Poinsettias originate from Mexico, where they bloom during the winter. They prefer bright, sunny windows and evenly moist conditions. But for the colorful bracts to develop, they have to have nights longer than 12 hours.
They begin to set buds and produce flowers as the nights become longer than days. In Georgia, this happens around Sept. 25. If you don't provide artificially long "nights," poinsettias will stay green all winter.
Trigger New Bracts
To trigger new bracts, bring poinsettias indoors in early October and place them in a sunny window. Continue to grow them as you did outdoors, except with less fertilizer.
Beginning that week, keep the plant in complete darkness for 14 continuous hours each night by moving plants into a dark room or placing a large box over them.
If light reaches the plant accidentally during this period, it may revert to its vegetative state and stay green. During the day, allow 6 to 8 hours of bright sunlight.
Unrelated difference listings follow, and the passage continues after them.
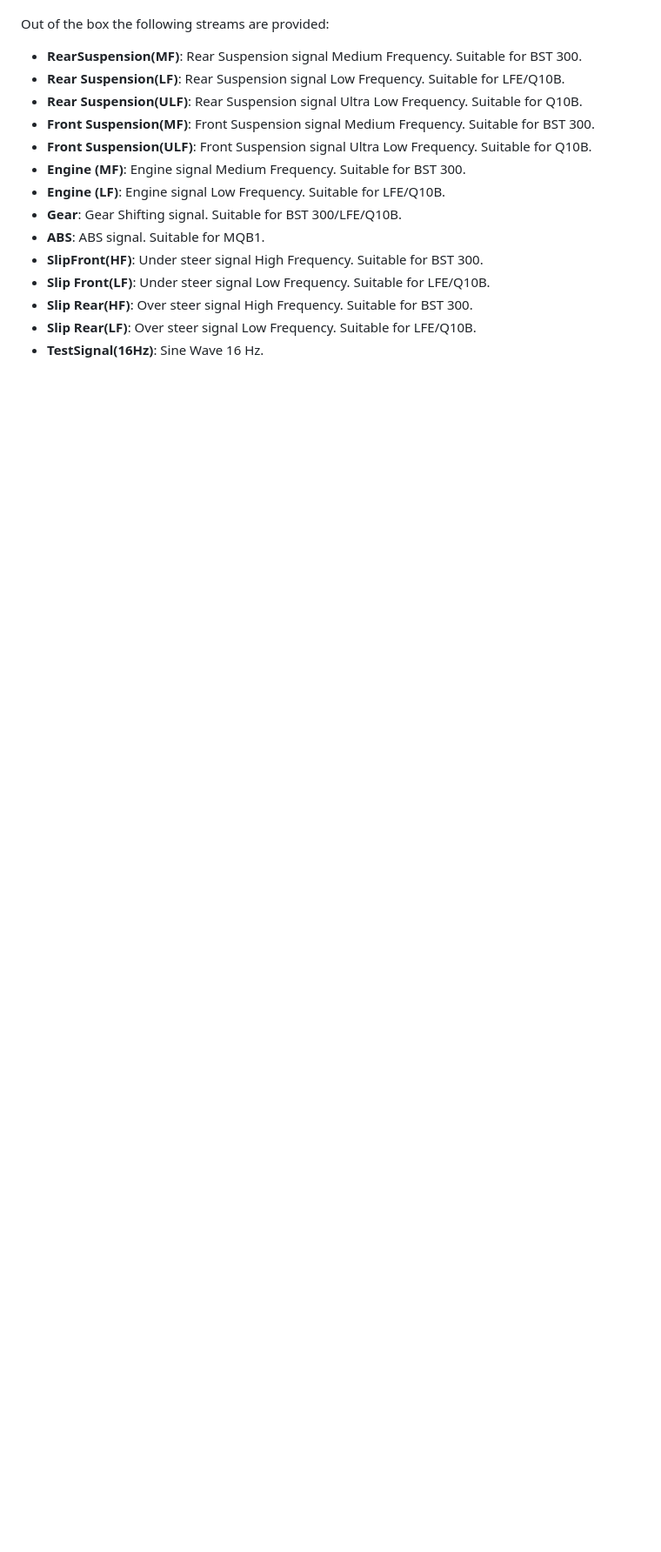
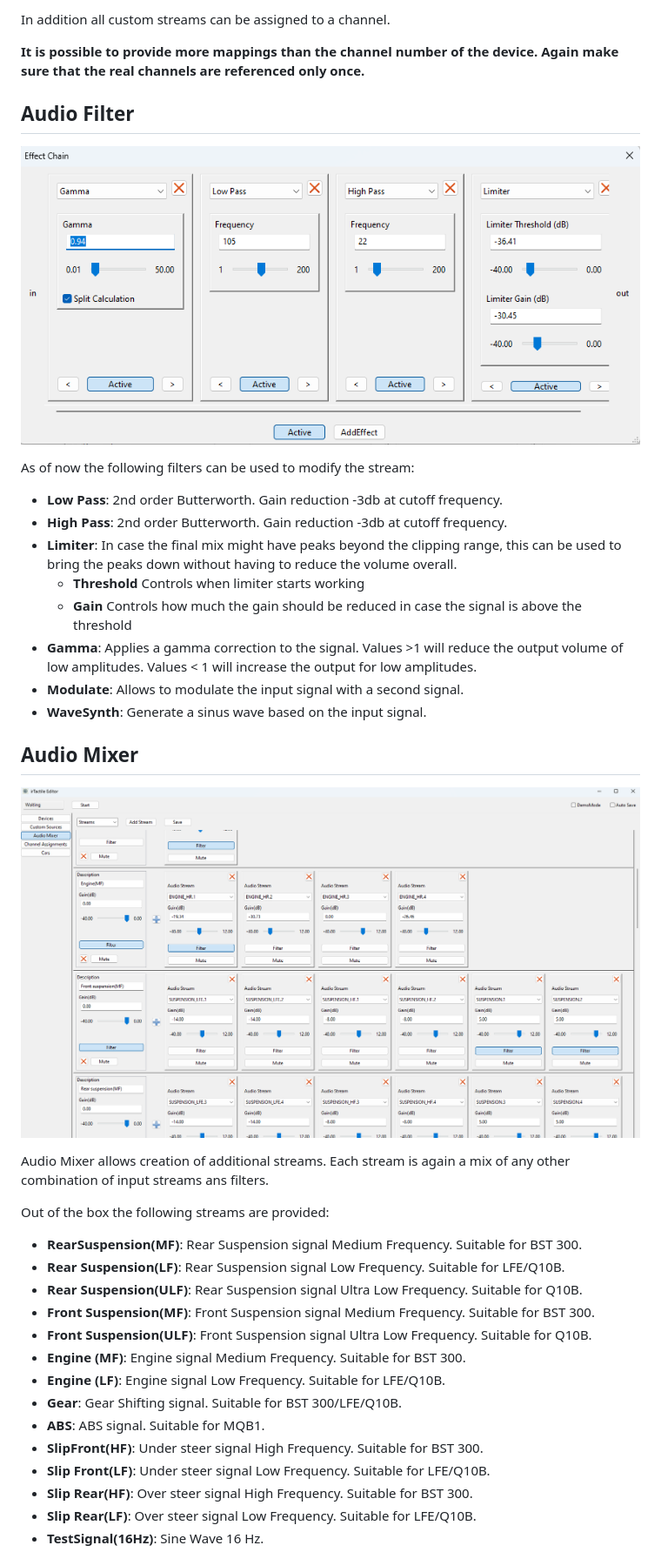
Before and after one commit to jSchmidt-design/irTactile, a Markdown page: README.md, the part around the change printed below. Shown: that part at 87% size. Drawn GitHub-style; pictures changed too: Filter.png (added), audio_streams.png; blank space fills up the shorter version.

```diff
--- a/README.md
+++ b/README.md
@@ -100,3 +159,27 @@ Channel assignment involves two steps:
+In addition all custom streams can be assigned to a channel.
+
+**It is possible to provide more mappings than the channel number of the device. Again make sure that the real channels are referenced only once.**
+
+## Audio Filter
+![Image description](Filter.png)
+
+As of now the following filters can be used to modify the stream:
+- **Low Pass**: 2nd order Butterworth. Gain reduction -3db at cutoff frequency.
+- **High Pass**: 2nd order Butterworth. Gain reduction -3db at cutoff frequency.
+- **Limiter**: In case the final mix might have peaks beyond the clipping range, this can be used to bring the peaks down without having to reduce the volume overall.
+  - **Threshold**
+    Controls when limiter starts working
+  - **Gain**
+    Controls how much the gain should be reduced in case the signal is above the threshold
+- **Gamma**: Applies a gamma correction to the signal. Values >1 will reduce the output volume of low amplitudes. Values < 1 will increase the output for low amplitudes.
+- **Modulate**: Allows to modulate the input signal with a second signal.
+- **WaveSynth**: Generate a sinus wave based on the input signal.
+
+
+## Audio Mixer
+![Image description](audio_streams.png)
+
+Audio Mixer allows creation of additional streams. Each stream is again a mix of any other combination of input streams ans filters.
 
 Out of the box the following streams are provided:
 - **RearSuspension(MF)**: Rear Suspension signal Medium Frequency. Suitable for BST 300.
```
Also changed, not shown: other parts of README.md (+78 -101 lines), channel_assignment.png, static_waves.png (added).
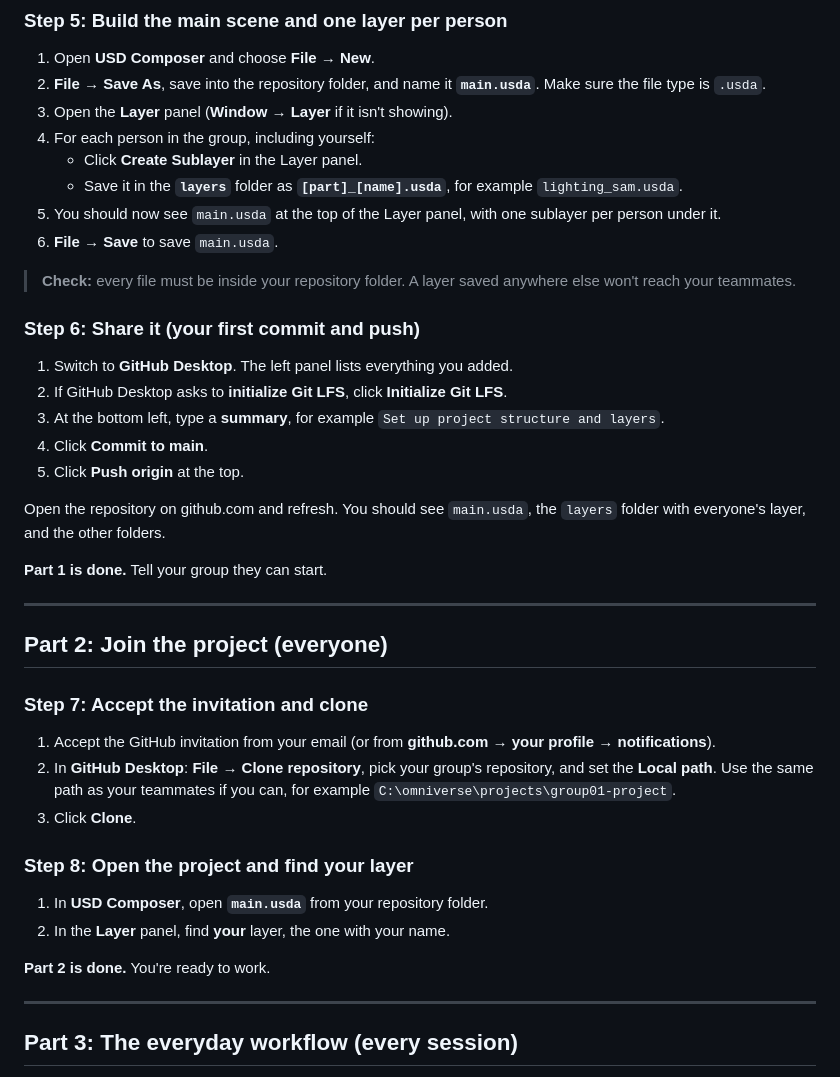
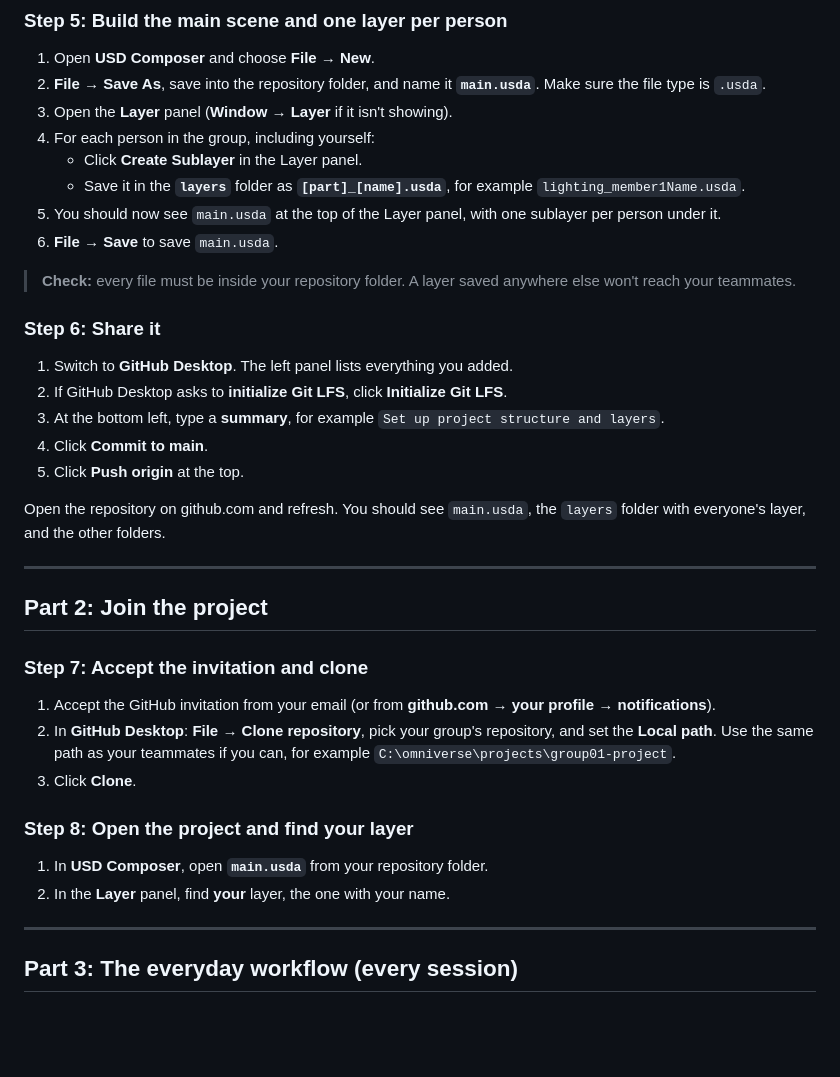
Before and after one commit to ASU-IXD/ixd, a Markdown page: collaborating-with-github.md, the part around one of its changes. Rendered like a GitHub page; blank space fills up the shorter version.

```diff
--- a/collaborating-with-github.md
+++ b/collaborating-with-github.md
@@ -79,13 +77,13 @@ What the two settings files do:
 3. Open the **Layer** panel (**Window → Layer** if it isn't showing).
 4. For each person in the group, including yourself:
    - Click **Create Sublayer** in the Layer panel.
-   - Save it in the **`layers`** folder as **`[part]_[name].usda`**, for example `lighting_sam.usda`.
+   - Save it in the **`layers`** folder as **`[part]_[name].usda`**, for example `lighting_member1Name.usda`.
 5. You should now see `main.usda` at the top of the Layer panel, with one sublayer per person under it.
 6. **File → Save** to save `main.usda`.
 
 > **Check:** every file must be inside your repository folder. A layer saved anywhere else won't reach your teammates.
 
-### Step 6: Share it (your first commit and push)
+### Step 6: Share it
 
 1. Switch to **GitHub Desktop**. The left panel lists everything you added.
 2. If GitHub Desktop asks to **initialize Git LFS**, click **Initialize Git LFS**.
@@ -95,11 +93,9 @@ What the two settings files do:
 
 Open the repository on github.com and refresh. You should see `main.usda`, the `layers` folder with everyone's layer, and the other folders.
 
-**Part 1 is done.** Tell your group they can start.
-
 ---
 
-## Part 2: Join the project (everyone)
+## Part 2: Join the project
 
 ### Step 7: Accept the invitation and clone
 
@@ -111,8 +107,6 @@ Open the repository on github.com and refresh. You should see `main.usda`, the `
 
 1. In **USD Composer**, open **`main.usda`** from your repository folder.
 2. In the **Layer** panel, find **your** layer, the one with your name.
-
-**Part 2 is done.** You're ready to work.
 
 ---
 
```
Also changed, not shown: other parts of collaborating-with-github.md (+9 -25 lines).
Keep this up for eight to 10 weeks, or until about Nov. 15.
(Paul Thomas is a horticulturist with the University of Georgia College of Agricultural and Environmental Sciences.)